This exercise calls for printing every record exactly once more.

Records from a collection:
/---

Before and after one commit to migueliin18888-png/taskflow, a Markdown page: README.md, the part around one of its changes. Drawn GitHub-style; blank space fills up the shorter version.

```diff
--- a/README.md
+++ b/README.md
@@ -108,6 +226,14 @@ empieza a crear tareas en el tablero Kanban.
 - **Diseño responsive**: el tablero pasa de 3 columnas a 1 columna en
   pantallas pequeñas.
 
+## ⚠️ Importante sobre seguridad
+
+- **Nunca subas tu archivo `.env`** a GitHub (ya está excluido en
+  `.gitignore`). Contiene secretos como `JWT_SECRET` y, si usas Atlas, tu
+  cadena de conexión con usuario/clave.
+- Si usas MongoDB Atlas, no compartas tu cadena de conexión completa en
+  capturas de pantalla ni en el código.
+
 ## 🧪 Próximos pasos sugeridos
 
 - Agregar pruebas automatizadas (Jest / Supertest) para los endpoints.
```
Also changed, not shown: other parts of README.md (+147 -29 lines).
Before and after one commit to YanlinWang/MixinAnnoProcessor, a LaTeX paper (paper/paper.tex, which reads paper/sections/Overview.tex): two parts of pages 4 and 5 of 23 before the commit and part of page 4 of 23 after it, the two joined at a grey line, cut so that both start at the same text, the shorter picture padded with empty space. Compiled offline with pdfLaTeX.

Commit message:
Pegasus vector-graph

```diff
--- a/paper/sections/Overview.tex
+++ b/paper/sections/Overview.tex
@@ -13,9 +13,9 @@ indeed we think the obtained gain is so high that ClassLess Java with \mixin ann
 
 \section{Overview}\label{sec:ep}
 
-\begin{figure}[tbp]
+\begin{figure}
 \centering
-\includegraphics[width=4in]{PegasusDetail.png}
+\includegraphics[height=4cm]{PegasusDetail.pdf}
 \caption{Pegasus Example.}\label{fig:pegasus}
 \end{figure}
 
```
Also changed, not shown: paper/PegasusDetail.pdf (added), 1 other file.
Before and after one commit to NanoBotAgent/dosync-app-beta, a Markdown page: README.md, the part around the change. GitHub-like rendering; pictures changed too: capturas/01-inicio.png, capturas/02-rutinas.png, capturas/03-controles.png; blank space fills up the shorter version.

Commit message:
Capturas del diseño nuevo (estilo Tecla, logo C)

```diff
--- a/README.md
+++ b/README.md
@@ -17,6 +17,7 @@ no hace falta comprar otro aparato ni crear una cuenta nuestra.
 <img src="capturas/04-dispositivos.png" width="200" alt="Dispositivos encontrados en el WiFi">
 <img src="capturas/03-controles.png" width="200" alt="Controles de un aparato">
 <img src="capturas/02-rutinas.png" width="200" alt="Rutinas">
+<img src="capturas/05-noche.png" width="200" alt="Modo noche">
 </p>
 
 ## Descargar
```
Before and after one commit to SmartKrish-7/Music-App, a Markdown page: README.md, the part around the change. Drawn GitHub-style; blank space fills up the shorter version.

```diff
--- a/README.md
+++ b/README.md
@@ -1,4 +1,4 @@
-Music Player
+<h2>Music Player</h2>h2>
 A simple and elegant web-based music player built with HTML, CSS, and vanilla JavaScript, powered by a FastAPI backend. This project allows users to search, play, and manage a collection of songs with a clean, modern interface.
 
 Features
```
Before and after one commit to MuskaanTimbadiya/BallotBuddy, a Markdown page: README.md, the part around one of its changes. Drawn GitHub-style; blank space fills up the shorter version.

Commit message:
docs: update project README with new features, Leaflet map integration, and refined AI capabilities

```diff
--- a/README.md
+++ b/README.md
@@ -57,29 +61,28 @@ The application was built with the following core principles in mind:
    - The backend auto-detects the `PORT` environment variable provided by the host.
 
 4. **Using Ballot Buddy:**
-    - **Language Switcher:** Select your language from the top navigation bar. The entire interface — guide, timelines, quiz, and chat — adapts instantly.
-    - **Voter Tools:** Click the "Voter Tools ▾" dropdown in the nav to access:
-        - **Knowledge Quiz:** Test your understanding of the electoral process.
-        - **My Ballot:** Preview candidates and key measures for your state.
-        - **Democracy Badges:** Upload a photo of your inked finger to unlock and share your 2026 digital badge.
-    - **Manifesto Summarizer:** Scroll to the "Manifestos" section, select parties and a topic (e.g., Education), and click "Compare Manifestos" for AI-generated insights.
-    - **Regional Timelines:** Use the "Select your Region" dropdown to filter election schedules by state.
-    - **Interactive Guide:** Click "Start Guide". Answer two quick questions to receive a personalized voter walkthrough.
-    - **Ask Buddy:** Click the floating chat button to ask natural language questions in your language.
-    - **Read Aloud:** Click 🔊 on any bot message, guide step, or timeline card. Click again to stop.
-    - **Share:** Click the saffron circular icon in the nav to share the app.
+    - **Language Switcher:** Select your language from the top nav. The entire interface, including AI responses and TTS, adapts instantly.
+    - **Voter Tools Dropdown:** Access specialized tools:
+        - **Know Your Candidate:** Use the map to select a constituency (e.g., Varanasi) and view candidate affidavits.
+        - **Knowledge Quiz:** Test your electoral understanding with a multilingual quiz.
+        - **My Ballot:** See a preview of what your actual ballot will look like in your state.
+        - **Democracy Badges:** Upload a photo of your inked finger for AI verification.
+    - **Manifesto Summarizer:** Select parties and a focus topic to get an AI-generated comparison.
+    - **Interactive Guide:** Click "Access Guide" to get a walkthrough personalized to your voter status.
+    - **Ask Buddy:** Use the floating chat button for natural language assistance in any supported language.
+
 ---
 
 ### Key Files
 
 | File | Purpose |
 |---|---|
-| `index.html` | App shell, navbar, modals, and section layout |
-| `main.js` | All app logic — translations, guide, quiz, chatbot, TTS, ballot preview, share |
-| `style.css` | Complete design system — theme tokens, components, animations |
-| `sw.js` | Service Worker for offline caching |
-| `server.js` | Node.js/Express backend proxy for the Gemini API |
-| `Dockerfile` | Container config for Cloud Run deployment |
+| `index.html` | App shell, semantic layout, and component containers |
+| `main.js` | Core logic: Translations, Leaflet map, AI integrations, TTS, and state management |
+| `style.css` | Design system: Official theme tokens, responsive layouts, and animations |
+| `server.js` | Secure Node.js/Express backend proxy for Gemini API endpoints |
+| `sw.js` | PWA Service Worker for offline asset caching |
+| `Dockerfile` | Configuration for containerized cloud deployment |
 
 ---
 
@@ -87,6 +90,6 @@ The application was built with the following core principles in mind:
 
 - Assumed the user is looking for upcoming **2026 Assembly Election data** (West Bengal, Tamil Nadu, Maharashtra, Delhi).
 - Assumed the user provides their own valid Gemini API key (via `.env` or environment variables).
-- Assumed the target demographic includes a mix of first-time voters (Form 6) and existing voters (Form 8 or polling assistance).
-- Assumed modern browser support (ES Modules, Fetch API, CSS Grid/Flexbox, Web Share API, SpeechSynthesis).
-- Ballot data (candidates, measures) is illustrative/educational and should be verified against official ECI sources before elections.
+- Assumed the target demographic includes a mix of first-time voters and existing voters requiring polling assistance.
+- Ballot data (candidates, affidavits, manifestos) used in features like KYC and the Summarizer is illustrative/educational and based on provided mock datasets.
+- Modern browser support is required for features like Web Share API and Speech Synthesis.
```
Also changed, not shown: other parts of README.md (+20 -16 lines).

\---

EXERCISE SOLUTION:
Before and after one commit to migueliin18888-png/taskflow, a Markdown page: README.md, the part around one of its changes. Drawn GitHub-style; blank space fills up the shorter version.

```diff
--- a/README.md
+++ b/README.md
@@ -108,6 +226,14 @@ empieza a crear tareas en el tablero Kanban.
 - **Diseño responsive**: el tablero pasa de 3 columnas a 1 columna en
   pantallas pequeñas.
 
+## ⚠️ Importante sobre seguridad
+
+- **Nunca subas tu archivo `.env`** a GitHub (ya está excluido en
+  `.gitignore`). Contiene secretos como `JWT_SECRET` y, si usas Atlas, tu
+  cadena de conexión con usuario/clave.
+- Si usas MongoDB Atlas, no compartas tu cadena de conexión completa en
+  capturas de pantalla ni en el código.
+
 ## 🧪 Próximos pasos sugeridos
 
 - Agregar pruebas automatizadas (Jest / Supertest) para los endpoints.
```
Also changed, not shown: other parts of README.md (+147 -29 lines).
Before and after one commit to YanlinWang/MixinAnnoProcessor, a LaTeX paper (paper/paper.tex, which reads paper/sections/Overview.tex): two parts of pages 4 and 5 of 23 before the commit and part of page 4 of 23 after it, the two joined at a grey line, cut so that both start at the same text, the shorter picture padded with empty space. Compiled offline with pdfLaTeX.

Commit message:
Pegasus vector-graph

```diff
--- a/paper/sections/Overview.tex
+++ b/paper/sections/Overview.tex
@@ -13,9 +13,9 @@ indeed we think the obtained gain is so high that ClassLess Java with \mixin ann
 
 \section{Overview}\label{sec:ep}
 
-\begin{figure}[tbp]
+\begin{figure}
 \centering
-\includegraphics[width=4in]{PegasusDetail.png}
+\includegraphics[height=4cm]{PegasusDetail.pdf}
 \caption{Pegasus Example.}\label{fig:pegasus}
 \end{figure}
 
```
Also changed, not shown: paper/PegasusDetail.pdf (added), 1 other file.
Before and after one commit to NanoBotAgent/dosync-app-beta, a Markdown page: README.md, the part around the change. GitHub-like rendering; pictures changed too: capturas/01-inicio.png, capturas/02-rutinas.png, capturas/03-controles.png; blank space fills up the shorter version.

Commit message:
Capturas del diseño nuevo (estilo Tecla, logo C)

```diff
--- a/README.md
+++ b/README.md
@@ -17,6 +17,7 @@ no hace falta comprar otro aparato ni crear una cuenta nuestra.
 <img src="capturas/04-dispositivos.png" width="200" alt="Dispositivos encontrados en el WiFi">
 <img src="capturas/03-controles.png" width="200" alt="Controles de un aparato">
 <img src="capturas/02-rutinas.png" width="200" alt="Rutinas">
+<img src="capturas/05-noche.png" width="200" alt="Modo noche">
 </p>
 
 ## Descargar
```
Before and after one commit to SmartKrish-7/Music-App, a Markdown page: README.md, the part around the change. Drawn GitHub-style; blank space fills up the shorter version.

```diff
--- a/README.md
+++ b/README.md
@@ -1,4 +1,4 @@
-Music Player
+<h2>Music Player</h2>h2>
 A simple and elegant web-based music player built with HTML, CSS, and vanilla JavaScript, powered by a FastAPI backend. This project allows users to search, play, and manage a collection of songs with a clean, modern interface.
 
 Features
```
Before and after one commit to MuskaanTimbadiya/BallotBuddy, a Markdown page: README.md, the part around one of its changes. Drawn GitHub-style; blank space fills up the shorter version.

Commit message:
docs: update project README with new features, Leaflet map integration, and refined AI capabilities

```diff
--- a/README.md
+++ b/README.md
@@ -57,29 +61,28 @@ The application was built with the following core principles in mind:
    - The backend auto-detects the `PORT` environment variable provided by the host.
 
 4. **Using Ballot Buddy:**
-    - **Language Switcher:** Select your language from the top navigation bar. The entire interface — guide, timelines, quiz, and chat — adapts instantly.
-    - **Voter Tools:** Click the "Voter Tools ▾" dropdown in the nav to access:
-        - **Knowledge Quiz:** Test your understanding of the electoral process.
-        - **My Ballot:** Preview candidates and key measures for your state.
-        - **Democracy Badges:** Upload a photo of your inked finger to unlock and share your 2026 digital badge.
-    - **Manifesto Summarizer:** Scroll to the "Manifestos" section, select parties and a topic (e.g., Education), and click "Compare Manifestos" for AI-generated insights.
-    - **Regional Timelines:** Use the "Select your Region" dropdown to filter election schedules by state.
-    - **Interactive Guide:** Click "Start Guide". Answer two quick questions to receive a personalized voter walkthrough.
-    - **Ask Buddy:** Click the floating chat button to ask natural language questions in your language.
-    - **Read Aloud:** Click 🔊 on any bot message, guide step, or timeline card. Click again to stop.
-    - **Share:** Click the saffron circular icon in the nav to share the app.
+    - **Language Switcher:** Select your language from the top nav. The entire interface, including AI responses and TTS, adapts instantly.
+    - **Voter Tools Dropdown:** Access specialized tools:
+        - **Know Your Candidate:** Use the map to select a constituency (e.g., Varanasi) and view candidate affidavits.
+        - **Knowledge Quiz:** Test your electoral understanding with a multilingual quiz.
+        - **My Ballot:** See a preview of what your actual ballot will look like in your state.
+        - **Democracy Badges:** Upload a photo of your inked finger for AI verification.
+    - **Manifesto Summarizer:** Select parties and a focus topic to get an AI-generated comparison.
+    - **Interactive Guide:** Click "Access Guide" to get a walkthrough personalized to your voter status.
+    - **Ask Buddy:** Use the floating chat button for natural language assistance in any supported language.
+
 ---
 
 ### Key Files
 
 | File | Purpose |
 |---|---|
-| `index.html` | App shell, navbar, modals, and section layout |
-| `main.js` | All app logic — translations, guide, quiz, chatbot, TTS, ballot preview, share |
-| `style.css` | Complete design system — theme tokens, components, animations |
-| `sw.js` | Service Worker for offline caching |
-| `server.js` | Node.js/Express backend proxy for the Gemini API |
-| `Dockerfile` | Container config for Cloud Run deployment |
+| `index.html` | App shell, semantic layout, and component containers |
+| `main.js` | Core logic: Translations, Leaflet map, AI integrations, TTS, and state management |
+| `style.css` | Design system: Official theme tokens, responsive layouts, and animations |
+| `server.js` | Secure Node.js/Express backend proxy for Gemini API endpoints |
+| `sw.js` | PWA Service Worker for offline asset caching |
+| `Dockerfile` | Configuration for containerized cloud deployment |
 
 ---
 
@@ -87,6 +90,6 @@ The application was built with the following core principles in mind:
 
 - Assumed the user is looking for upcoming **2026 Assembly Election data** (West Bengal, Tamil Nadu, Maharashtra, Delhi).
 - Assumed the user provides their own valid Gemini API key (via `.env` or environment variables).
-- Assumed the target demographic includes a mix of first-time voters (Form 6) and existing voters (Form 8 or polling assistance).
-- Assumed modern browser support (ES Modules, Fetch API, CSS Grid/Flexbox, Web Share API, SpeechSynthesis).
-- Ballot data (candidates, measures) is illustrative/educational and should be verified against official ECI sources before elections.
+- Assumed the target demographic includes a mix of first-time voters and existing voters requiring polling assistance.
+- Ballot data (candidates, affidavits, manifestos) used in features like KYC and the Summarizer is illustrative/educational and based on provided mock datasets.
+- Modern browser support is required for features like Web Share API and Speech Synthesis.
```
Also changed, not shown: other parts of README.md (+20 -16 lines).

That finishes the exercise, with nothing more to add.